New alarms about the risk of cyber attack as the Pentagon calls for more cyber warriors.

 The Pentagon, seen from Air Force One. (AP)

The Pentagon, seen from Air Force One. (AP)

Heads-up remarks from two of America’s highest-ranking national security figures recently on cyber security.

First came Leon Panetta, Secretary of Defense, warning that the United States in vulnerable to a “cyber Pearl Harbor ” – an Internet attack on infrastructure that could shock and disable the nation.

Then came Homeland Security chief Janet Napolitano, just last week, saying a “cyber 9.11” could happen “imminently.” Then news that the Pentagon is looking to sharply expand its force of cyber warriors.

This hour, On Point: cyber warnings, cyber force, and cyber security now.

-Tom Ashbrook

Guests

Ellen Nakashima, national security reporter for the Washington Post. (@nakashimae)

Herbert Thompson, program chair of the RAS Conference, the world’s biggest information security conference. Senior vice president and chief security strategist at Blue Coat, a web security company based out of Silicon Valley.

James Lewis, senior fellow and director of the Technology and Public Policy Program at the Center for Strategic and International Studies. (@james_a_lewis)

Closing Segment On Chuck Hagel’s Nomination for Secretary of Defense

Maggie Haberman, senior political writer for Politico. (@maggiepolitico)

From Tom’s Reading List

The Washington Post “The Pentagon has approved a major expansion of its cybersecurity force over the next several years, increasing its size more than fivefold to bolster the nation’s ability to defend critical computer systems and conduct offensive computer operations against foreign adversaries, according to U.S. officials.”

Slate “There is one number that matters most in cybersecurity. No, it’s not the amount of money you’ve spent beefing up your information technology systems. And no, it’s not the number of PowerPoint slides needed to describe the sophisticated security measures protecting those systems, or the length of the encryption keys used to encode the data they hold. It’s really much simpler than that. The most important number in cybersecurity is how many people are mad at you.”

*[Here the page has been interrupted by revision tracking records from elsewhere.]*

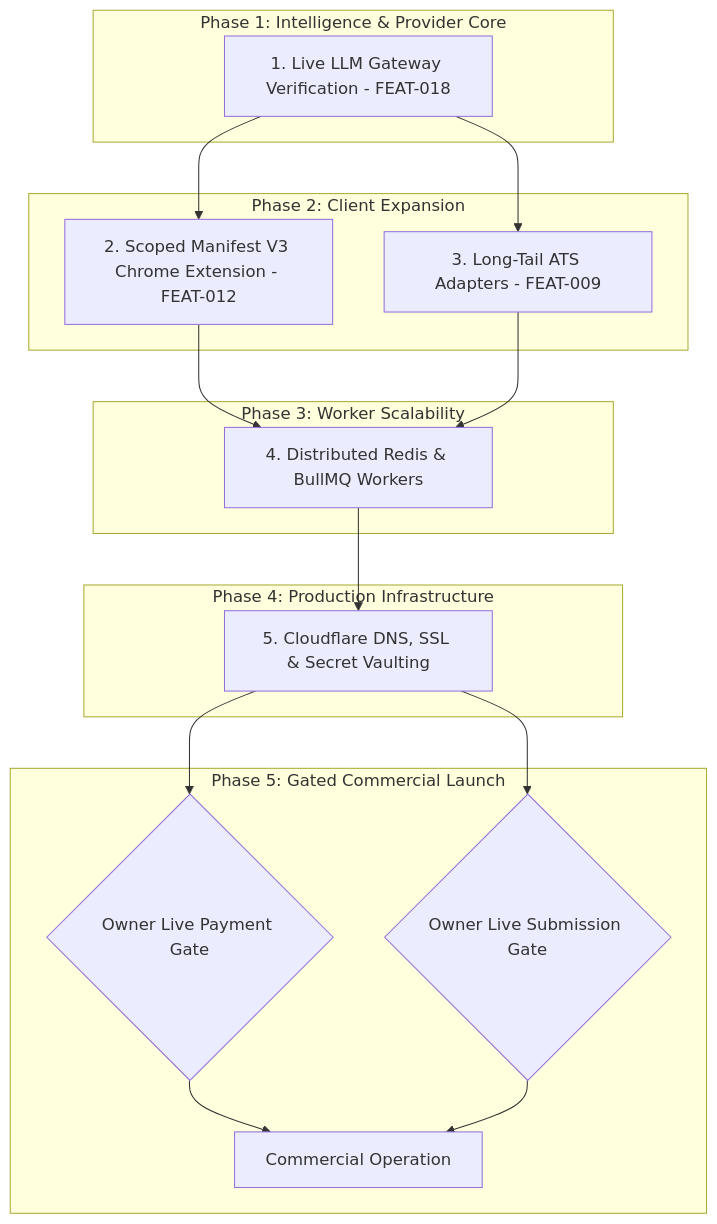
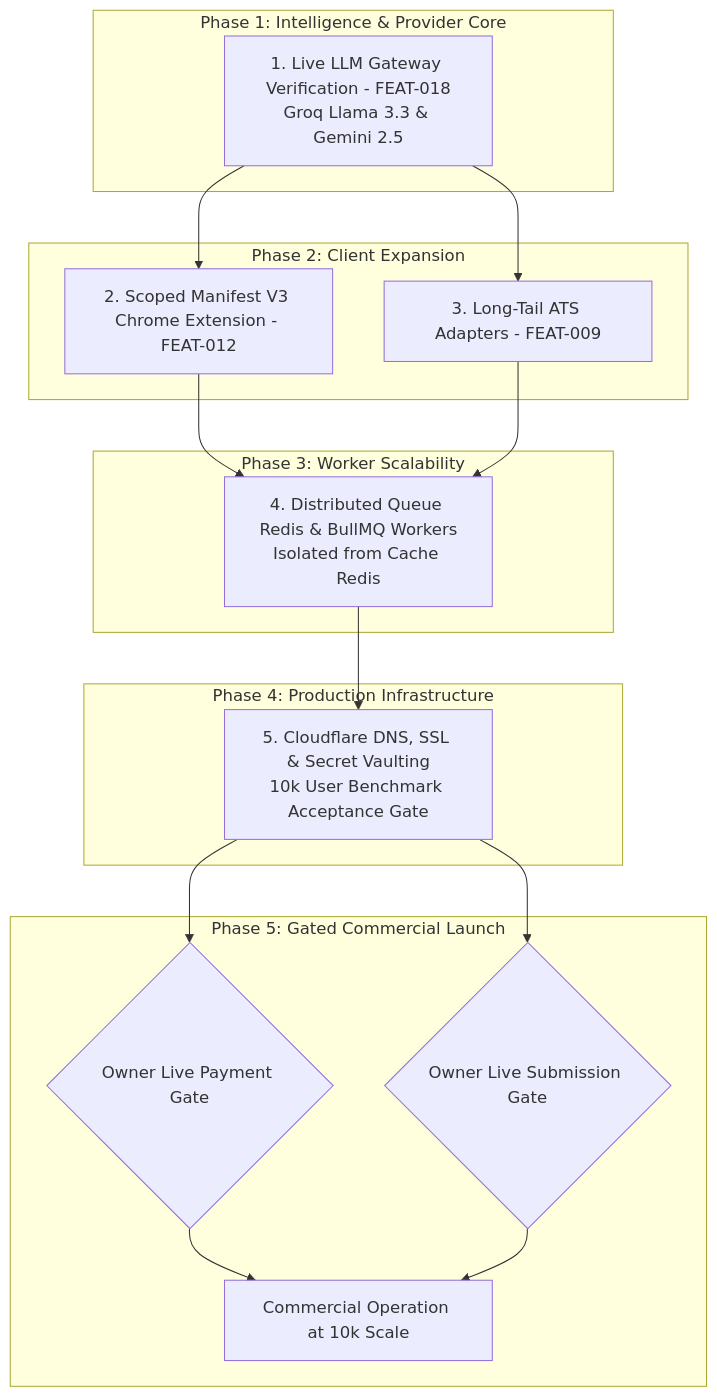
Before and after one commit to SameerAliKhan-git/Rolevia-AI: the diagram in docs/reports/NEXT_RELEASE_PLAN.md, drawn with Mermaid. The commit also changed other lines of this file and 25 other files, not shown here.

Commit message:
feat(release-0.4): revised 10k launch scalability strategy, gemini 2.5 models, and redis queue isolation

````diff
--- a/docs/reports/NEXT_RELEASE_PLAN.md
+++ b/docs/reports/NEXT_RELEASE_PLAN.md
@@ -29,35 +35,35 @@
 ```mermaid
 graph TD
     subgraph Phase_1 [Phase 1: Intelligence & Provider Core]
-        P1[1. Live LLM Gateway Verification - FEAT-018]
+        P1[1. Live LLM Gateway Verification - FEAT-018<br/>Groq Llama 3.3 & Gemini 2.5]
     end
 
     subgraph Phase_2 [Phase 2: Client Expansion]
         P2[2. Scoped Manifest V3 Chrome Extension - FEAT-012]
         P3[3. Long-Tail ATS Adapters - FEAT-009]
     end
 
     subgraph Phase_3 [Phase 3: Worker Scalability]
-        P4[4. Distributed Redis & BullMQ Workers]
+        P4[4. Distributed Queue Redis & BullMQ Workers<br/>Isolated from Cache Redis]
     end
 
     subgraph Phase_4 [Phase 4: Production Infrastructure]
-        P5[5. Cloudflare DNS, SSL & Secret Vaulting]
+        P5[5. Cloudflare DNS, SSL & Secret Vaulting<br/>10k User Benchmark Acceptance Gate]
     end
 
     subgraph Phase_5 [Phase 5: Gated Commercial Launch]
         Gate1{Owner Live Payment Gate}
         Gate2{Owner Live Submission Gate}
-        Launch[Commercial Operation]
+        Launch[Commercial Operation at 10k Scale]
     end
 
     P1 --> P2
     P1 --> P3
     P2 --> P4
     P3 --> P4
     P4 --> P5
     P5 --> Gate1
     P5 --> Gate2
     Gate1 --> Launch
     Gate2 --> Launch
 ```
````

Business Insider “Iran responded to a 2010 cyber attack on its nuclear facilities by beefing up its own cyber capabilities, and will be a “force to be reckoned with” in the future, a senior U.S. Air Force official told reporters on Thursday.”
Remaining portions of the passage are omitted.